    2. Agenda • General Advice • Key terms • Types of aid and overview • EFC • Will I qualify? • Planning ahead: 10th and 11th grade • 12th grade • Financial Aid Offers • What you should do now • Questions

    3. General Advice • Talk to your kids! Be honest about whether they will need money for college. • Involve your kids in the process—they should understand and know how to fill out financial aid forms and applications. The money is awarded to the student, NOT the parent. • Keep your options open….you never know what might happen. • Federal and State aid can also be applied to community colleges. • Your financial aid calculation changes with the number of people in the family in college—apply again with each child! • Remember that financial aid offers will vary from student to student, school to school and year to year. Apply and see!

    4. Key Terms Cost of Attendance:total cost to attend a particular college for one year.  Tuition and fees:  The part of college costs that is applied to the educational program and classes. This is the part that MUST be paid up front.Room and board:  The cost for housing and food.EFC:  Expected Family Contribution, or the amount your family is expected to be able to contribute toward the cost of college for one year. Financial need:  This is the amount you need beyond your EFC to be able to pay for college for one year. FAFSA:  Free Application for Federal Student Aid.  Calculates EFC, determines grants, loans, from the government.
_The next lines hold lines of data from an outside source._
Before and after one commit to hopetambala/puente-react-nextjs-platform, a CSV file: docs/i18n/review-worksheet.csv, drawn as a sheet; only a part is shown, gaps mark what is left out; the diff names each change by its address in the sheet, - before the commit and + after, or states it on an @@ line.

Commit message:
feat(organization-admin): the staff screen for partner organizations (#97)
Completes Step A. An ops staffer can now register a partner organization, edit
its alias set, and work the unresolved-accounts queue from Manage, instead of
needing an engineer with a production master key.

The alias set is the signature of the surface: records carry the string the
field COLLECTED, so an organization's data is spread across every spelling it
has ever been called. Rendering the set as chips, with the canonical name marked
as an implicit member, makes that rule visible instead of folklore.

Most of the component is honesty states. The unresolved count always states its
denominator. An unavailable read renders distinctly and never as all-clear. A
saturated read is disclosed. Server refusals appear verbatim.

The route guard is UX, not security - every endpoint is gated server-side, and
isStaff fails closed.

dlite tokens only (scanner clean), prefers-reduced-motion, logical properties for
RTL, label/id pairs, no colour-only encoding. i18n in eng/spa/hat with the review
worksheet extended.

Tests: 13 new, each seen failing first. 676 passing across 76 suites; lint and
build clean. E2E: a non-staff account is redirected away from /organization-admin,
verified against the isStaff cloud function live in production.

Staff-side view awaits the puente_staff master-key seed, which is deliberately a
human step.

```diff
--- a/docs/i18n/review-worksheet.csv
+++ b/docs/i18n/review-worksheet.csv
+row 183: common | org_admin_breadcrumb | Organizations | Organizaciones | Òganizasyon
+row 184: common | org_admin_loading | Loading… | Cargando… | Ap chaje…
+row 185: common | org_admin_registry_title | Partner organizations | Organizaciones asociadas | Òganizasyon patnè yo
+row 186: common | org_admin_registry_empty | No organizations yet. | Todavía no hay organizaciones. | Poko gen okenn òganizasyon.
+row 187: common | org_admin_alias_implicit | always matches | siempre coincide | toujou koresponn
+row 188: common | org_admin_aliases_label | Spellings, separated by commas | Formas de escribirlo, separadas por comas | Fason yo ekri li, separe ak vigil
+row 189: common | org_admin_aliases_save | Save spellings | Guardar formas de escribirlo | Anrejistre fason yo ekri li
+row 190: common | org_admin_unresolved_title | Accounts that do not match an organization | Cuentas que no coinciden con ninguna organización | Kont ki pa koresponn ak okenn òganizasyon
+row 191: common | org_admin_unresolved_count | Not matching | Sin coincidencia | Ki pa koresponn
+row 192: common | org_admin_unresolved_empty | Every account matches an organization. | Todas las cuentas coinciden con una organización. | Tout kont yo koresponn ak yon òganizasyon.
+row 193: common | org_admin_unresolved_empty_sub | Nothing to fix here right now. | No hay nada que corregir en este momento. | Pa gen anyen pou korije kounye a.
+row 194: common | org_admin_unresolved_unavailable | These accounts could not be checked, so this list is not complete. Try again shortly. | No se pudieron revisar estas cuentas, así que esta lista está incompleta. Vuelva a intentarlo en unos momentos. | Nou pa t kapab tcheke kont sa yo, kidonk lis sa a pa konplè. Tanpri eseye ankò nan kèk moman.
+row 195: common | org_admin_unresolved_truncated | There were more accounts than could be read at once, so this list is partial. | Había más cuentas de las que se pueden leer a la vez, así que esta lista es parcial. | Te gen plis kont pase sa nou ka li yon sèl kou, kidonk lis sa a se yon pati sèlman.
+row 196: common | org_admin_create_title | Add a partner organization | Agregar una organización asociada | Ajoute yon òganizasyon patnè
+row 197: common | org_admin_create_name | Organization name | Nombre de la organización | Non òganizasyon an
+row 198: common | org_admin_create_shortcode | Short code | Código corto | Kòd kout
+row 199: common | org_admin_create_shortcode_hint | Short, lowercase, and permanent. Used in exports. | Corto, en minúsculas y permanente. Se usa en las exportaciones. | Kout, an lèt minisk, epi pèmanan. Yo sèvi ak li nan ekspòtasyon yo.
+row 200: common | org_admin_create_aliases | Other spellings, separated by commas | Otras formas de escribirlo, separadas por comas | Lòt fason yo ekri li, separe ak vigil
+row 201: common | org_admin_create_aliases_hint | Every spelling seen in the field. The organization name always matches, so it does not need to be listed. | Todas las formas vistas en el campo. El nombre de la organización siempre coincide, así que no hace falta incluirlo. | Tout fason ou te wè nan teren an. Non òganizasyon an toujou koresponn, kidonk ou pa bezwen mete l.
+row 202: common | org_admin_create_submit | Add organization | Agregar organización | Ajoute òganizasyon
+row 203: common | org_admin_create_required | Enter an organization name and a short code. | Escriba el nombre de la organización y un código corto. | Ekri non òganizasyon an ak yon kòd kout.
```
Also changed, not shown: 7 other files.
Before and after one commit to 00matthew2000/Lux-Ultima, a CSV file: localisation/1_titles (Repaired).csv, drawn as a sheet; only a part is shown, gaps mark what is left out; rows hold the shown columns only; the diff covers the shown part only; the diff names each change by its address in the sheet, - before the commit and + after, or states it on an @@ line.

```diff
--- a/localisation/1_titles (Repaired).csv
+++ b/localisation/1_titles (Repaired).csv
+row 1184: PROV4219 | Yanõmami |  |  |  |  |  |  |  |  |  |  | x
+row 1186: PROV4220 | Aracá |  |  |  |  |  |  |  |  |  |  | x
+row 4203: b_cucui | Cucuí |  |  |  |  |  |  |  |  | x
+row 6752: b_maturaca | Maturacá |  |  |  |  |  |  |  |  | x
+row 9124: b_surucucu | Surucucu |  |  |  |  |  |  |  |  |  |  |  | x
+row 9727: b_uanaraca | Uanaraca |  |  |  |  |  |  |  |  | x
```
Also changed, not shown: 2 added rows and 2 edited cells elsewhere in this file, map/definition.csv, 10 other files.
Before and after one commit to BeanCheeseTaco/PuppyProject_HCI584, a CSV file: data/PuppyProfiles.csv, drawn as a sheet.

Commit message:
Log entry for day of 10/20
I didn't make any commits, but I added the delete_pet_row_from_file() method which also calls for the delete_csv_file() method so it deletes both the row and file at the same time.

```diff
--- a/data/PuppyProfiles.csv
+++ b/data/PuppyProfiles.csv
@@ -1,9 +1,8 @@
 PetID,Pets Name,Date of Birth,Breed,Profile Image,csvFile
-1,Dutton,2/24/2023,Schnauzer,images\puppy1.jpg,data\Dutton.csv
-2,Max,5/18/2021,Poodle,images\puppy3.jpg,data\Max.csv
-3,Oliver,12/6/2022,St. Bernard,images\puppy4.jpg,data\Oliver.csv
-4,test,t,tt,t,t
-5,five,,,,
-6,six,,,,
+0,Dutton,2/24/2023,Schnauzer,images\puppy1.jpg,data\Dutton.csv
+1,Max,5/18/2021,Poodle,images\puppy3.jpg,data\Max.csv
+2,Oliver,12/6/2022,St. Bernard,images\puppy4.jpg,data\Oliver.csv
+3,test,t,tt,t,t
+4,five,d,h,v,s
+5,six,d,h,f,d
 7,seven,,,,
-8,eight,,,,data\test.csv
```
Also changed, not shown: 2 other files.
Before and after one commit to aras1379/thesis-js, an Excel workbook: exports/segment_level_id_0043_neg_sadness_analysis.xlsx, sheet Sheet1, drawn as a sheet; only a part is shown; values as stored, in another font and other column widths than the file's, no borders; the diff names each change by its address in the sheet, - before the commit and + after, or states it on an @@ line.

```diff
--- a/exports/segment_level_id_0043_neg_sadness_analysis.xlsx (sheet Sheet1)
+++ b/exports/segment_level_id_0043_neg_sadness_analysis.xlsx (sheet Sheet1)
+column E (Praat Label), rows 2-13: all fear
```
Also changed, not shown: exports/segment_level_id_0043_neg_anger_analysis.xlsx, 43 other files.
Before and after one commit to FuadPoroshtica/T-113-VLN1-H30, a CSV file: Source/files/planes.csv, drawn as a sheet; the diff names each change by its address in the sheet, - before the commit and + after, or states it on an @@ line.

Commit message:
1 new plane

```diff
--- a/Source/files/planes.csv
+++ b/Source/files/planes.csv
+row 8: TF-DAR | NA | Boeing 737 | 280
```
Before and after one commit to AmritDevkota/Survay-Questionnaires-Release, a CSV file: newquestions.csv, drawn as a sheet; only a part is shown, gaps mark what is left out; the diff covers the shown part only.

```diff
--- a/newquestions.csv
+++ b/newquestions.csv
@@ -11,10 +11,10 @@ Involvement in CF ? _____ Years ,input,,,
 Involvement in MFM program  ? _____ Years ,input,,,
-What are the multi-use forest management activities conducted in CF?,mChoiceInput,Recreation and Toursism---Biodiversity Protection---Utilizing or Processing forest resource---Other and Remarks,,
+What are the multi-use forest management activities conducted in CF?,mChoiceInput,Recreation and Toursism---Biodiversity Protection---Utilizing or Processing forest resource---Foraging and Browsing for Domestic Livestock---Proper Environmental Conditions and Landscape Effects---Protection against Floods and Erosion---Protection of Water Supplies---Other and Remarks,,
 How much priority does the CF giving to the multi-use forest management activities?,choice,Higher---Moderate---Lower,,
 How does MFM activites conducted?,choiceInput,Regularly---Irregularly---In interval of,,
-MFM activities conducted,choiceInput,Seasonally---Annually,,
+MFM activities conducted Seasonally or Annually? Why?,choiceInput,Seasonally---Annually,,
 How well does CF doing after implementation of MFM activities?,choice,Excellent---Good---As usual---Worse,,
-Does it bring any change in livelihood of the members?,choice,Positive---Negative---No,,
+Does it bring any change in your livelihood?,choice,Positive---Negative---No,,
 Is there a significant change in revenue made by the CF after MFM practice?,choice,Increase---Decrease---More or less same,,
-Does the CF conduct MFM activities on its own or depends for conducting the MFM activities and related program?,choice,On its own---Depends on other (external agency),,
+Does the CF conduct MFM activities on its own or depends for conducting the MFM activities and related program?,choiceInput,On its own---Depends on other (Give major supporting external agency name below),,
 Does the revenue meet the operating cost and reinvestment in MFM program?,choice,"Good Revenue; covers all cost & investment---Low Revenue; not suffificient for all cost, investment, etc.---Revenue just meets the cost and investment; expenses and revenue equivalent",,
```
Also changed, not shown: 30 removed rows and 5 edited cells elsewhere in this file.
PROFILE:  The financial aid application used by many private colleges.  Like the FAFSA, the PROFILE information is used to calculate a student's EFC, but the method of calculation is different.

    5. Types of Financial Aid Gift aid: Scholarship:  Money given to you for college that does not have to be paid back.  Scholarships may be given by colleges or by outside organizations. Grant: money given to the student by an institution (school, state, federal gov’t) that does not need to be paid back. Cal grant has 3 types based on need and merit (or some combination) and is only awarded for schools in CA. **often the terms “grant” and “scholarship” are used interchangeably. Self help aid: Loans:  Money that you borrow and have to repay with interest after you graduate.Subsidized federal student loan:  A student loan with terms that are significantly better than market rates.  Students do not pay interest on the loan until they graduate.Unsubsidized federal student loan:  A student loan with terms that are closer to market rates, but probably still better than regular consumer loans.  Student must pay interest while in school.Parent Plus Loan: a loan at a higher interest rate that is given in the parents name. Private loans=abad idea!! Last resort only. Work study:  A federally subsidized job program that is available to some students based on financial need.  This program gives the students access to special job openings (often on campus) so students can use their earnings to help pay for college. If this is offered, you should absolutely take it!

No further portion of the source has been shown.